Now that the dust of the 2016 election has finally settled, and a new President and Congress have taken office, campaign strategists may have had a small opportunity to relax…and begin planning for the 2018 elections.
In 2018, control of the Senate will once again be contested, with 34 seats up for grabs. If this last cycle was any indication, next year could break another record for campaign spending. And in addition to the entire House of Representatives standing for reelection, 36 states will have statewide gubernatorial elections. With such a high stakes and active campaign season, reaching voters and effectively influencing their opinions will be critical.
A groundbreaking report released earlier this month by the Wesleyan Media Project confirms two key narratives that political professionals have known for a long time: Message matters, and TV remains a critical driver of voter behavior. In analyzing Donald Trump’s upset victory over Hillary Clinton, the Wesleyan report found that “the content of Clinton’s ads and her failure to advertise early in key states may be as important factors in her loss as Trump’s novel approach to TV advertising and social media.” Hillary Clinton’s loss, the report’s authors say, can be attributed to strategic decisions in states like Wisconsin and Michigan, “where she only began to advertise heavily in the week before the election.”

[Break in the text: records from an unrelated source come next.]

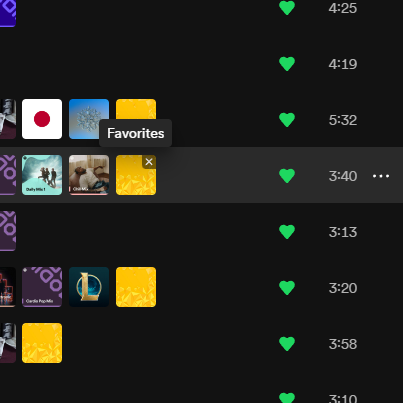
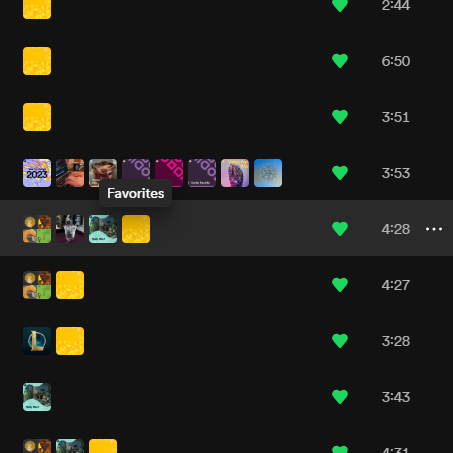
Add context menu for removing tracks and shrink labels

diff --git a/src/app.tsx b/src/app.tsx
@@ -1,7 +1,7 @@
 import React, { useState } from 'react';
 import ReactDOM from 'react-dom';
 import './app.css'
-import { getTrackUriToPlaylistData } from "./playlist";
+import { getTrackUriToPlaylistData, getAllPlaylists } from "./playlist";
 import { removeTrackFromPlaylist } from "./api";
 
 let originalTracklistHeaderCss = null;
@@ -12,6 +12,7 @@ let mainElementObserver = null;
 let tracklists = [];
 let oldTracklists = [];
 let trackUriToPlaylistData = {};
+let contents = null;
 let playlistUpdated = false;
 let highlightTrack = null;
 let highlightTrackPath = null;
@@ -84,21 +85,12 @@ function updateTracklist() {
                 }
             }
             if (!labelColumn) {
+
                 // Add column for labels
                 let lastColumn = track.querySelector(".main-trackList-rowSectionEnd");
                 let colIndexInt = parseInt(lastColumn.getAttribute("aria-colindex"));
                 lastColumn.setAttribute("aria-colindex", (colIndexInt + 1).toString());
                 labelColumn = document.createElement("div");
-
-                const iconData = '<svg xmlns="http://www.w3.org/2000/svg" height="1em" viewBox="0 0 384 512"><!--! Font Awesome Free 6.4.2 by @fontawesome - https://fontawesome.com License - https://fontawesome.com/license (Commercial License) Copyright 2023 Fonticons, Inc. --><path d="M342.6 150.6c12.5-12.5 12.5-32.8 0-45.3s-32.8-12.5-45.3 0L192 210.7 86.6 105.4c-12.5-12.5-32.8-12.5-45.3 0s-12.5 32.8 0 45.3L146.7 256 41.4 361.4c-12.5 12.5-12.5 32.8 0 45.3s32.8 12.5 45.3 0L192 301.3 297.4 406.6c12.5 12.5 32.8 12.5 45.3 0s12.5-32.8 0-45.3L237.3 256 342.6 150.6z"/></svg>';
-                const RemoveIcon = Spicetify.React.memo(() =>
-                    <Spicetify.ReactComponent.IconComponent semanticColor='textBase'
-                        dangerouslySetInnerHTML={{ __html: iconData }}
-                        width="14px"
-                        height="14px"
-                        viewBox='0 0 14 14'
-                    />
-                );
 
                 ReactDOM.render(
                     <div className="spicetify-playlist-labels-labels-container">
@@ -115,35 +107,19 @@ function updateTracklist() {
                                         placement="top"
                                     >
                                         <div className="spicetify-playlist-labels-label-container">
-                                            <img width="40px" style={{
+                                            <img width="28px" style={{
                                                 borderRadius: '4px',
                                                 cursor: 'pointer'
                                             }} src={playlistData.image} onClick={(e: Event) => {
-                                                    e.stopPropagation()
-                                                    const path = Spicetify.URI.fromString(playlistData.uri)?.toURLPath(true);
-                                                    highlightTrack = trackUri;
-                                                    highlightTrackPath = path;
-                                                    if (path) Spicetify.Platform.History.push({
-                                                        pathname: path,
-                                                        search: `?uid=${playlistData.trackUid}`
-                                                    });
-                                            }}/>
-                                            { playlistData.canEdit ?
-                                                <Spicetify.ReactComponent.TooltipWrapper
-                                                    label={`Remove from ${playlistData.name}`}
-                                                    placement="top"
-                                                >
-                                                    <button onClick={(e: Event) => {
-                                                        e.stopPropagation();
-                                                        removeTrackFromPlaylist(playlistData.uri, trackUri)
-                                                        trackUriToPlaylistData[trackUri] = trackUriToPlaylistData[trackUri].filter((otherPlaylistData) => otherPlaylistData.name !== playlistData.name);
-                                                        playlistUpdated = true;
-                                                        updateTracklist();
-                                                    }}>
-                                                        <RemoveIcon/>
-                                                    </button>
-                                                </Spicetify.ReactComponent.TooltipWrapper>
-                                            : null}
+                                                e.stopPropagation()
+                                                const path = Spicetify.URI.fromString(playlistData.uri)?.toURLPath(true);
+                                                highlightTrack = trackUri;
+                                                highlightTrackPath = path;
+                                                if (path) Spicetify.Platform.History.push({
+                                                    pathname: path,
+                                                    search: `?uid=${playlistData.trackUid}`
+                                                });
+                                            }} />
                                         </div>
                                     </Spicetify.ReactComponent.TooltipWrapper>
                                 );
@@ -154,7 +130,7 @@ function updateTracklist() {
 
                 labelColumn.setAttribute("aria-colindex", colIndexInt.toString());
                 labelColumn.role = "gridcell";
-                labelColumn.style.display = "flex";
+                labelColumn.style.display = "grid";
                 labelColumn.classList.add("main-trackList-rowSectionVariable");
                 labelColumn.classList.add("spicetify-playlist-labels");
                 track.insertBefore(labelColumn, lastColumn);
@@ -184,6 +160,81 @@ async function observerCallback() {
     }
 }
 
+let registeredMenus = [];
+
+async function updateContextMenu() {
+    while ((registeredMenu = registeredMenus.pop()))
+        registeredMenus.deregister();
+
+    // Add context menu
+    function isTrackInOtherPlaylist(uri) {
+        if (!Spicetify.URI.isTrack(uri[0])) return;
+        return trackUriToPlaylistData[uri]?.some((playlistData) => {
+            const playlistId = playlistUriToPlaylistId(playlistData.uri);
+            return playlistData.canEdit && Spicetify.Platform.History.location.pathname !== `/playlist/${playlistId}`;
+        });
+    }
+
+    const removeSubMenu = new Spicetify.ContextMenu.SubMenu(
+        "Remove from playlist",
+        [],
+        isTrackInOtherPlaylist,
+        false,
+    );
+
+    removeSubMenu._element.addEventListener("mouseenter", () => {
+        const tippys = document.querySelectorAll("[id*=tippy]")
+        if (tippys.length <= 1) return;
+        tippys[tippys.length - 1].remove();
+        const node = document.querySelectorAll(".main-contextMenu-menuItemButton[aria-expanded=true]")[0];
+        node?.setAttribute("aria-expanded", false);
+    })
+
+    removeSubMenu.register();
+    registeredMenus.push(removeSubMenu);
+
+    function addMenuItems(subMenu, item) {
+        if (item.type === 'folder') {
+            const playlists = getAllPlaylists(item);
+            const newSubMenu = new Spicetify.ContextMenu.SubMenu(
+                item.name,
+                [],
+                (uri) => {
+                    const trackPlaylists = trackUriToPlaylistData[uri];
+                    return trackPlaylists.some((playlist) => playlists.some(other => other.uri === playlist.uri && playlist.canEdit));
+                },
+                false
+            );
+            subMenu.addItem(newSubMenu);
+            item.items.forEach((item) => { addMenuItems(newSubMenu, item); });
+            registeredMenus.push(newSubMenu);
+            return;
+        }
+
+        if (item.type !== 'playlist' || !(item.canAdd && item.canRemove)) return;
+
+        const subMenuItem = new Spicetify.ContextMenu.Item(
+            item.name,
+            (uri) => {
+                removeTrackFromPlaylist(item.uri, uri)
+                trackUriToPlaylistData[uri] = trackUriToPlaylistData[uri].filter((otherPlaylistData) => otherPlaylistData.uri !== item.uri);
+                updateContextMenu();
+                playlistUpdated = true;
+                updateTracklist();
+            },
+            (uri) => {
+                return trackUriToPlaylistData[uri].some((playlistData) => playlistData.uri === item.uri && playlistData.canEdit);
+            },
+            null,
+            false
+        );
+        subMenu.addItem(subMenuItem);
+        registeredMenus.push(subMenuItem);
+    }
+
+    contents.items.forEach((item) => { addMenuItems(removeSubMenu, item); });
+}
+
 async function main() {
     while (!Spicetify?.showNotification) {
         await new Promise(resolve => setTimeout(resolve, 100));
@@ -193,7 +244,8 @@ async function main() {
 
     await Spicetify.Platform.RootlistAPI._events._emitter.addListener('update', () => {
         getTrackUriToPlaylistData().then((data) => {
-            trackUriToPlaylistData = data;
+            [trackUriToPlaylistData, contents] = data;
+            updateContextMenu();
             playlistUpdated = true;
             updateTracklist();
         });
@@ -210,7 +262,8 @@ async function main() {
     const iconHTML = `<svg data-encore-id="icon" role="img" viewBox="0 0 16 16" class="Svg-img-icon-small">${Spicetify.SVGIcons["spotify"]}</svg>`;
     const showAllPlaylistsButton = new Spicetify.Playbar.Button("Show All Saved Playlists", iconHTML, handleButtonClick, false, showAllPlaylists);
 
-    trackUriToPlaylistData = await getTrackUriToPlaylistData();
+    [trackUriToPlaylistData, contents] = await getTrackUriToPlaylistData();
+    updateContextMenu();
 
     mainElementObserver = new MutationObserver(() => {
         updateTracklist();

diff --git a/src/playlist.tsx b/src/playlist.tsx
@@ -1,13 +1,13 @@
 import {getContents, getPlaylistItems, getPlaylistColor} from "./api";
 
-function getAllPlaylists(contents) {
+export function getAllPlaylists(contents) {
     let playlists = [];
 
-    function traverse(folder) {
-        if (folder.type === 'playlist') {
-            playlists.push(folder);
-        } else if (folder.type === 'folder' && folder.items) {
-            folder.items.forEach(item => traverse(item));
+    function traverse(item) {
+        if (item.type === 'playlist') {
+            playlists.push(item);
+        } else if (item.type === 'folder' && item.items) {
+            item.items.forEach(i => traverse(i));
         }
     }
 
@@ -21,6 +21,7 @@ export async function getTrackUriToPlaylistData() {
     const playlists = getAllPlaylists(contents);
     const playlistItems = await Promise.all(playlists.map((playlist) => getPlaylistItems(playlist.uri)));
     const trackUriToPlaylistData = {};
+
     playlistItems.forEach((playlistItems, index) => {
         playlistItems.forEach((playlistItem) => {
             const trackUri = playlistItem.uri;
@@ -38,5 +39,5 @@ export async function getTrackUriToPlaylistData() {
             }
         });
     });
-    return trackUriToPlaylistData;
+    return [trackUriToPlaylistData, contents];
 }

diff --git a/src/app.css b/src/app.css
@@ -2,43 +2,13 @@
     height: var(--row-height);
     align-items: center;
     display: flex;
-    flex-wrap: wrap;
     overflow: hidden;
-    gap: 7px;
+    gap: 5px;
 }
 
 .spicetify-playlist-labels-label-container {
     position: relative;
-    height: 40px;
-}
-
-.spicetify-playlist-labels-label-container button {
-    visibility: hidden;
-    position: absolute;
-    top: 0;
-    right: 0;
-    width: 14px;
-    height: 14px;
-    background: rgba(0, 0, 0, 0.5);
-    cursor: pointer;
-    border: 0;
-    border-top-right-radius: 4px;
-    border-bottom-left-radius: 4px;
-    vertical-align: top;
-}
-
-.spicetify-playlist-labels-label-container:hover button {
-    visibility: visible;
-}
-
-.spicetify-playlist-labels-label-container button:hover {
-    background-color: var(--text-negative);
-}
-
-.spicetify-playlist-labels-label-container button svg {
-    padding: 1px;
-    vertical-align: top;
-    fill: white;
+    height: 28px;
 }
 
 .spicetify-playlist-labels-label-container > img {

diff --git a/README.md b/README.md
@@ -1,6 +1,6 @@
 # Spicetify Playlist Labels
 
-Adds playlist labels to your tracklist, indicating the playlist(s) in which a track is included. Clicking labels jumps to the playlist and clicking the 'X' icon removes the track from the playlist.
+Adds playlist labels to your tracklist, indicating the playlists in which a track is included. Clicking a label jumps to the playlist.
 
 ![Screenshot](screenshot.png)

Given TV’s influential role in driving political outcomes, and where the ad dollars flowed in the late stages of the 2016 presidential and Senate races, candidates in tough races should once again be looking to local broadcast TV to shape their messages and persuade voters at the polls.
That’s because local broadcast TV reaches more people in one day than any other platform and remains consumers’ medium of choice, making it a campaign’s most effective and powerful marketing tool. In fact, Nielsen's latest Total Audience Report (Q3 2016) shows that adults continue to watch more than twice as much TV each week compared with the second and third most watched media platforms. Also, TV dominates video viewing at 93 percent, compared with watching video on the internet (5 percent) or on a smartphone (2 percent). While political campaigns must make effective use of all advertising platforms, if a campaign’s goal is to get their ads in front of the most voters, TV remains the go to platform.